* [Task description]:
Return every entry below exactly as written, minus the pictures.

################

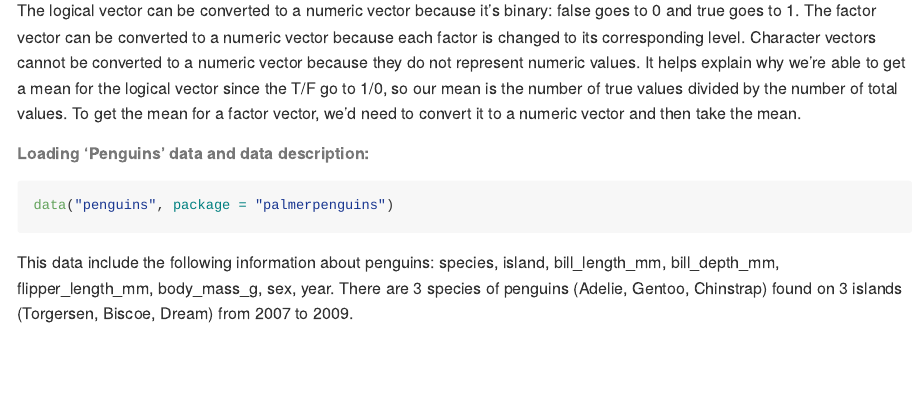
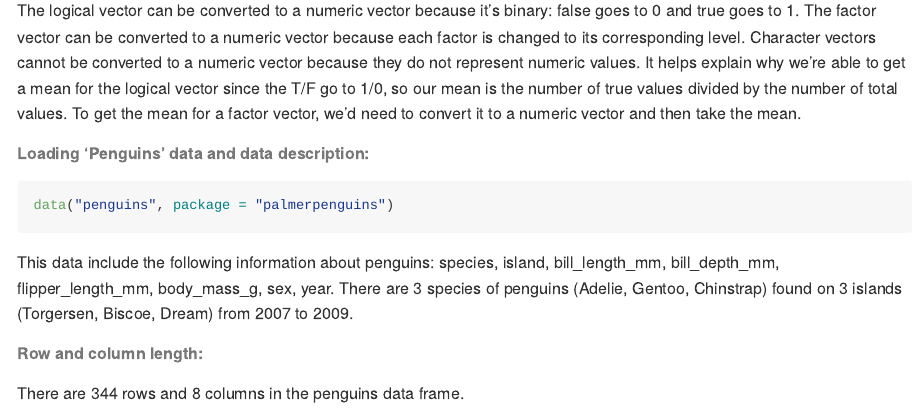
Before and after one commit to mtr2143/p8105_hw1_mtr2143, an R Markdown document (p8105_hw1_mtr2143.Rmd): the page in a window 1100 px wide, from 1360 px down. Rendered offline with R 4.5, knitr and Pandoc, with nearby package versions.

Commit message:
Prob. 2: row and column length of penguins

```diff
--- a/p8105_hw1_mtr2143.Rmd
+++ b/p8105_hw1_mtr2143.Rmd
@@ -69,3 +69,7 @@ This data include the following information about penguins: `r colnames(penguins
 `r length(unique(pull(penguins, species)))` species of penguins (`r unique(pull(penguins, species))`)
 found on `r length(unique(pull(penguins, island)))` islands (`r unique(pull(penguins, island))`) from
 `r min(pull(penguins, year))` to `r max(pull(penguins, year))`.
+
+###### Row and column length:
+
+There are `r nrow(penguins)` rows and `r ncol(penguins)` columns in the penguins data frame.
```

################

* [Answer for the task]:
Before and after one commit to mtr2143/p8105_hw1_mtr2143, an R Markdown document (p8105_hw1_mtr2143.Rmd): the page in a window 1100 px wide, from 1360 px down. Rendered offline with R 4.5, knitr and Pandoc, with nearby package versions.

Commit message:
Prob. 2: row and column length of penguins

```diff
--- a/p8105_hw1_mtr2143.Rmd
+++ b/p8105_hw1_mtr2143.Rmd
@@ -69,3 +69,7 @@ This data include the following information about penguins: `r colnames(penguins
 `r length(unique(pull(penguins, species)))` species of penguins (`r unique(pull(penguins, species))`)
 found on `r length(unique(pull(penguins, island)))` islands (`r unique(pull(penguins, island))`) from
 `r min(pull(penguins, year))` to `r max(pull(penguins, year))`.
+
+###### Row and column length:
+
+There are `r nrow(penguins)` rows and `r ncol(penguins)` columns in the penguins data frame.
```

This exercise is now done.